- Most importantly, make a conscious and determined effort to distance yourself from English speakers as much as possible.
- Do this for three months. Congratulations, now you are conversationally quite capable. Three months more of this and you will be fluent.
The above will certainly cost you under $1000 a month in total and probably closer to $500. That’s less than $3000 for fluency. How much does three years of studying Spanish in university cost? Hmm…
How NOT to do it
Many people try to learn a language like this:
- Stay in a hostel full of people speaking their native language or English.
- Take four hours of classes per day and do the homework.
- Shy away from speaking Spanish outside of classes because they feel they aren’t good enough, or it´s embarrassing, or too hard.
You will NEVER make significant progress with this approach because there is no incentive to learn and you will always view speaking/learning the language as something painful and difficult.
Kicking your brain into gear

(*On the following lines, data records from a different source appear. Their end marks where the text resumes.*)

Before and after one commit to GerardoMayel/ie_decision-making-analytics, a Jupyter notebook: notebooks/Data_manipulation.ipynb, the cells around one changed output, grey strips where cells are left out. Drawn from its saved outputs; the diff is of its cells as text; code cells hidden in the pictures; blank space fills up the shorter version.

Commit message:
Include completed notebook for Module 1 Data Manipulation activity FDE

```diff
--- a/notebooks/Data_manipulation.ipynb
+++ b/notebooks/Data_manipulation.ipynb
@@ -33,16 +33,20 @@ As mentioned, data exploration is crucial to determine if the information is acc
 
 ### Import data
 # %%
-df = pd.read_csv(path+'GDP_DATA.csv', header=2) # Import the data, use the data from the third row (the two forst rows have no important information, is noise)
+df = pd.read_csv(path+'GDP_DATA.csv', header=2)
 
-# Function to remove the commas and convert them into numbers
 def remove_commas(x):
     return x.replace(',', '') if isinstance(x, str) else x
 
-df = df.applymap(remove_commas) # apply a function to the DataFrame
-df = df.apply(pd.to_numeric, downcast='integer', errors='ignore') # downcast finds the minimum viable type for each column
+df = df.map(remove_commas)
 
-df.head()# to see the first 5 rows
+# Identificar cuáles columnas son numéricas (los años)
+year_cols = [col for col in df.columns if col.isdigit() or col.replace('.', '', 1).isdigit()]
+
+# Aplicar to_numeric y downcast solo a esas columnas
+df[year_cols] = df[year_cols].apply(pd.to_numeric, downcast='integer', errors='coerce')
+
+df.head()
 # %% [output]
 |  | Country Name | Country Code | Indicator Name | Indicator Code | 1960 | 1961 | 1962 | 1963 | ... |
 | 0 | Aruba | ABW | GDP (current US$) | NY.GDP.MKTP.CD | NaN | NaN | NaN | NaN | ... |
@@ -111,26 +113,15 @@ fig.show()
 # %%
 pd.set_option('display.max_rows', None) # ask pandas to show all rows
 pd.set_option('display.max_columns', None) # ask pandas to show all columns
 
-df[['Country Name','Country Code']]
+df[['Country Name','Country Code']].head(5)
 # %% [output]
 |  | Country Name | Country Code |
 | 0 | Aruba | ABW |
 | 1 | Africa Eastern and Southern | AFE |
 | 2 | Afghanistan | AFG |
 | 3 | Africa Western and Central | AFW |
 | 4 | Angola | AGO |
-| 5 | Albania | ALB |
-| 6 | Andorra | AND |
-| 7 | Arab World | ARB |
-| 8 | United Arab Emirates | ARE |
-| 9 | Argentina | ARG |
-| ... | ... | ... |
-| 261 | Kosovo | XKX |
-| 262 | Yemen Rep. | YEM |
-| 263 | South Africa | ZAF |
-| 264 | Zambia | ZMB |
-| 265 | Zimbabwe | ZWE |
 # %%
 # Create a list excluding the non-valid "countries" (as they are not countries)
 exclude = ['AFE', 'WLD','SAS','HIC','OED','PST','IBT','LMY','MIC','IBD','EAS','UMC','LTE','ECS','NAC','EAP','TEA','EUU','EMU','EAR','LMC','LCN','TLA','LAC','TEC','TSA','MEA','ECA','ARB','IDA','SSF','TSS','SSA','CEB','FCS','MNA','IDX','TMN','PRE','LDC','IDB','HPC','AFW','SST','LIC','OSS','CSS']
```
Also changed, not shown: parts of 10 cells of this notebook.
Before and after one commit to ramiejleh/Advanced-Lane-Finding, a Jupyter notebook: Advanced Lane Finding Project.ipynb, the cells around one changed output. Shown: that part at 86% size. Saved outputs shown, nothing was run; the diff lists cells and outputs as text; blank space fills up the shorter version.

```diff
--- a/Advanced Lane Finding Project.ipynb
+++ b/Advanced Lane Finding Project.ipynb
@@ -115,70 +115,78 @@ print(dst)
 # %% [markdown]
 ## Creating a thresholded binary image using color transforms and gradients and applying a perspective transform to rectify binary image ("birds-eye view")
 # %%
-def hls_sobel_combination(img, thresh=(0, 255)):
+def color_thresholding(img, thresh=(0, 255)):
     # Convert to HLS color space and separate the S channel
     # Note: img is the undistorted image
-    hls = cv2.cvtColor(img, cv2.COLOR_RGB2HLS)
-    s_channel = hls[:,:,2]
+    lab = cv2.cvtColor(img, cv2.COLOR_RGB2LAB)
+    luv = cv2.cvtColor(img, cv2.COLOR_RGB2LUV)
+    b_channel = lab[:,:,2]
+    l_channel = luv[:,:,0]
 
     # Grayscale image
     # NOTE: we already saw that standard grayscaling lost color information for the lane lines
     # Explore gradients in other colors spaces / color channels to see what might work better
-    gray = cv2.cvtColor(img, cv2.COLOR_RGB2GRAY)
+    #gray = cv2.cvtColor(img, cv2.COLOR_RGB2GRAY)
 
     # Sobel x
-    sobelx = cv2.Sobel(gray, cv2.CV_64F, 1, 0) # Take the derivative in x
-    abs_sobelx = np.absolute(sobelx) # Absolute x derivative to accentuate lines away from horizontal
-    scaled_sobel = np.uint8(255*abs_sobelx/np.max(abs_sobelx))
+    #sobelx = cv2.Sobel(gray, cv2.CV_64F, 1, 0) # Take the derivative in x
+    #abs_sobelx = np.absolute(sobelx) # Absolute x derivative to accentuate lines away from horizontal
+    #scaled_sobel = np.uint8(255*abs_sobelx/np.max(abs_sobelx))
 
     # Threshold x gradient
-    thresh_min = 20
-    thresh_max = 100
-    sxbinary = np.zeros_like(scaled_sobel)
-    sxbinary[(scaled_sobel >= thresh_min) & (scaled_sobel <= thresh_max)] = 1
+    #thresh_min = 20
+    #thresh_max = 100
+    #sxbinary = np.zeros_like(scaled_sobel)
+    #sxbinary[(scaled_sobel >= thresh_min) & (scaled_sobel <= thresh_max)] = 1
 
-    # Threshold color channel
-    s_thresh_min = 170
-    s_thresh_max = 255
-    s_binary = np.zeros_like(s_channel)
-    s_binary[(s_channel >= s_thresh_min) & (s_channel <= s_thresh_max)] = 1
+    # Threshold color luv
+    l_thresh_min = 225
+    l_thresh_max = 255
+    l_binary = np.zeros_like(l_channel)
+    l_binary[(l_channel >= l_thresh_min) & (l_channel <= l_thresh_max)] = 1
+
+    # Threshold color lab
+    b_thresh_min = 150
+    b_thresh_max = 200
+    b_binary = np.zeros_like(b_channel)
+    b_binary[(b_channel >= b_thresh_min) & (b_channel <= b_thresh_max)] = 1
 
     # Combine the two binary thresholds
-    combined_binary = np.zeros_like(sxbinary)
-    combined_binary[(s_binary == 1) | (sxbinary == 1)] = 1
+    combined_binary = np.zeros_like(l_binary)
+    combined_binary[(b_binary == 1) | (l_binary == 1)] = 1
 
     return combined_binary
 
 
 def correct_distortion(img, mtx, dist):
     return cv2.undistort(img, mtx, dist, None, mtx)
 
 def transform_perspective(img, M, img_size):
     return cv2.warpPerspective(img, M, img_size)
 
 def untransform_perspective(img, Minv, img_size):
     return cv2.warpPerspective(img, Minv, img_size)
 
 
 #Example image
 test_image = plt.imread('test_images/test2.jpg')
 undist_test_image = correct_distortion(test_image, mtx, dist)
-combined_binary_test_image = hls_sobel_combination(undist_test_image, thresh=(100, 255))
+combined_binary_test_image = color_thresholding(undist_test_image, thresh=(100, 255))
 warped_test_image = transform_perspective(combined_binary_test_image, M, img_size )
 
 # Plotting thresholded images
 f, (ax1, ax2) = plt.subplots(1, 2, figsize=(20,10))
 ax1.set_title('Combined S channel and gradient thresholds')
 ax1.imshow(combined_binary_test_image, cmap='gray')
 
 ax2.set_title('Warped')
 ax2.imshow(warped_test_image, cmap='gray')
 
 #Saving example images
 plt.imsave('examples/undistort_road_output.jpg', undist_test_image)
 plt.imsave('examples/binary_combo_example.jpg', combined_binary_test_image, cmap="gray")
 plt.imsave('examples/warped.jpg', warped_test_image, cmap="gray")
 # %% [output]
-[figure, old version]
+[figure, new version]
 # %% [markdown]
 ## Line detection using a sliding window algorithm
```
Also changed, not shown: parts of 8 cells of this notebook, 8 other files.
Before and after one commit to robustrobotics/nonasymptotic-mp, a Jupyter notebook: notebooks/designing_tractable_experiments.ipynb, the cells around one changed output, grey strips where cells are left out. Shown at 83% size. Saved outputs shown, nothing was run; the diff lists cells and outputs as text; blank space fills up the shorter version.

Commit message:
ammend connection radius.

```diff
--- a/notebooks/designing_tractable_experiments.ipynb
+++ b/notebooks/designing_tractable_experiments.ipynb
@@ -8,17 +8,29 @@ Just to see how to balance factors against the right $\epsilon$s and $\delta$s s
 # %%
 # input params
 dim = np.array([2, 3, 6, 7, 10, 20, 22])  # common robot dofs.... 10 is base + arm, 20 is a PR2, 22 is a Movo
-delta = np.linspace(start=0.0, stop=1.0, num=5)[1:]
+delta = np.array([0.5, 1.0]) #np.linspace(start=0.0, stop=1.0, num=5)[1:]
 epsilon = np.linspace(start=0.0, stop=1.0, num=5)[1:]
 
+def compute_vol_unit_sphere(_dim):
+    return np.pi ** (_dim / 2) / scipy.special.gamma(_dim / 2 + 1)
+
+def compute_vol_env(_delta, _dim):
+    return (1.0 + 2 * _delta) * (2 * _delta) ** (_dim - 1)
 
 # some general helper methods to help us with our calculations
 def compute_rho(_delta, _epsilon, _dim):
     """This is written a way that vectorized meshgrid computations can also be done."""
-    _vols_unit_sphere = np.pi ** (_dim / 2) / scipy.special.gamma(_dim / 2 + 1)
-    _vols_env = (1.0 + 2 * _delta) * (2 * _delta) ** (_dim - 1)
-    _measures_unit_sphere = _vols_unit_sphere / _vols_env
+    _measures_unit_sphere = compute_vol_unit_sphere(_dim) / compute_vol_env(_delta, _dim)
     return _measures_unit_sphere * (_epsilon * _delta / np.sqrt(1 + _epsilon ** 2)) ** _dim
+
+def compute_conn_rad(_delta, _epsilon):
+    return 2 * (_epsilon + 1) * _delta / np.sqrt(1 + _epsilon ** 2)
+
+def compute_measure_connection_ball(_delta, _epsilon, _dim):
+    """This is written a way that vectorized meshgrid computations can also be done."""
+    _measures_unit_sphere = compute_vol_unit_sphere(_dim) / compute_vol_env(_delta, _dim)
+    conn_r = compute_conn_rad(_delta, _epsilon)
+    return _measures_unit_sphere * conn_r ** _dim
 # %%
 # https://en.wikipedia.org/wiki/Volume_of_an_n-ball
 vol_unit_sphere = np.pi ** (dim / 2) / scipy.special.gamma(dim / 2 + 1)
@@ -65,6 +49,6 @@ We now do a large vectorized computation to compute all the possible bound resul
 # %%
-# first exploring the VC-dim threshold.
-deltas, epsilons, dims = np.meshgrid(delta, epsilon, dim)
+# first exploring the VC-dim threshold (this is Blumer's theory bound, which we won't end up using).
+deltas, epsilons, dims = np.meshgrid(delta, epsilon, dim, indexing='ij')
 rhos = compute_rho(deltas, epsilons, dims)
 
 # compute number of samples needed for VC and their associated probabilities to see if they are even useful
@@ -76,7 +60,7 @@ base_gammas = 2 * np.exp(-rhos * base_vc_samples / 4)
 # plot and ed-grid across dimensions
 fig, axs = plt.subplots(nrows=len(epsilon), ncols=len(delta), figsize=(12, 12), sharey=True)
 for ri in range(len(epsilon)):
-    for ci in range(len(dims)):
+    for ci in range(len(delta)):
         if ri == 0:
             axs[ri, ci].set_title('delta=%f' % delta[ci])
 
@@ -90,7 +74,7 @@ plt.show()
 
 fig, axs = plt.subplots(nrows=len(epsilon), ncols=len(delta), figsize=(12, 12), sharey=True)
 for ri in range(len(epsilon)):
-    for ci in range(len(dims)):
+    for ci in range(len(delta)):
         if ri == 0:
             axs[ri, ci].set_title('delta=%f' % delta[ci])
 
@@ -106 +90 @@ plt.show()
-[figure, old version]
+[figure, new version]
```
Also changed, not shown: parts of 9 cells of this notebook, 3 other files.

Here’s how it works. Your brain is extremely lazy. It will always take the easiest possible path to get its needs met. You, as a human being, have a natural drive to seek other humans for social contact. If you want to make any real progress, you need to tap into this.
Cut yourself off from native speakers. The first month will be incredibly hard. You will feel like an idiot for not understanding anything. You will feel as if you are making no progress. If you are doing it right you will feel very lonely because you have nobody to talk to properly. This is good! Subconsciously, your brain gets motivated because it knows that to fill your social needs, it has to learn the language, there is no other option.
You will go from subconsciously tuning out the language as meaningless babble, to desperately trying to decode the meaning of every single thing you read or hear. Your brain will take statistics on it and build the appropriate mental structures to decode it. This is what learning feels like. Communication and social contact is essential for humans, it is extremely difficult to survive without it. By putting yourself in the situation where the only way to achieve this is to learn a new language, your brain will fire on all cylinders until it has fixed it.
The language house
Learning a language is a little like building a house. First you need to lay the foundation. This is the initial “hump” of language learning and it sucks. You will see very little measurable progress for the first few weeks but it is an essential part of the building process. This is what happens in the beginning when your brain takes statistics on what it hears.
Second you need a scaffold to build the house around. Grammar rules are that scaffolding. Learning grammar is NOT learning the language itself, it is learning a skeleton of rules upon which to hang the language you learn. Learning grammar alongside practising the language every day will massively accelerate your progress.
After the main structure of the house is built you can throw the scaffolding away. You don’t need grammar rules when you have an intuitive grasp of how the language is constructed. At this point all that remains is interior design and embellishing, that is polishing the language and it just takes time hanging around native speakers.
You need to be motivated
Learning a language fast is difficult, embarrassing, painful and requires a phenomenal number of mistakes, which I am still making every day. You need to make NOT learning the language more painful in your mind than learning it, and the best way to do that is use your natural drive away from loneliness and towards social contact.
However, it does NOT require any special talents, intelligence or skills. Any person with a normal, functioning brain can learn Spanish as fast as anybody else. You just need the right techniques, and the right methods.
Join a great school. Cut yourself off from native speakers. Immerse yourself totally. Ten hours a day of Spanish exposure will have you dreaming and thinking in it within weeks.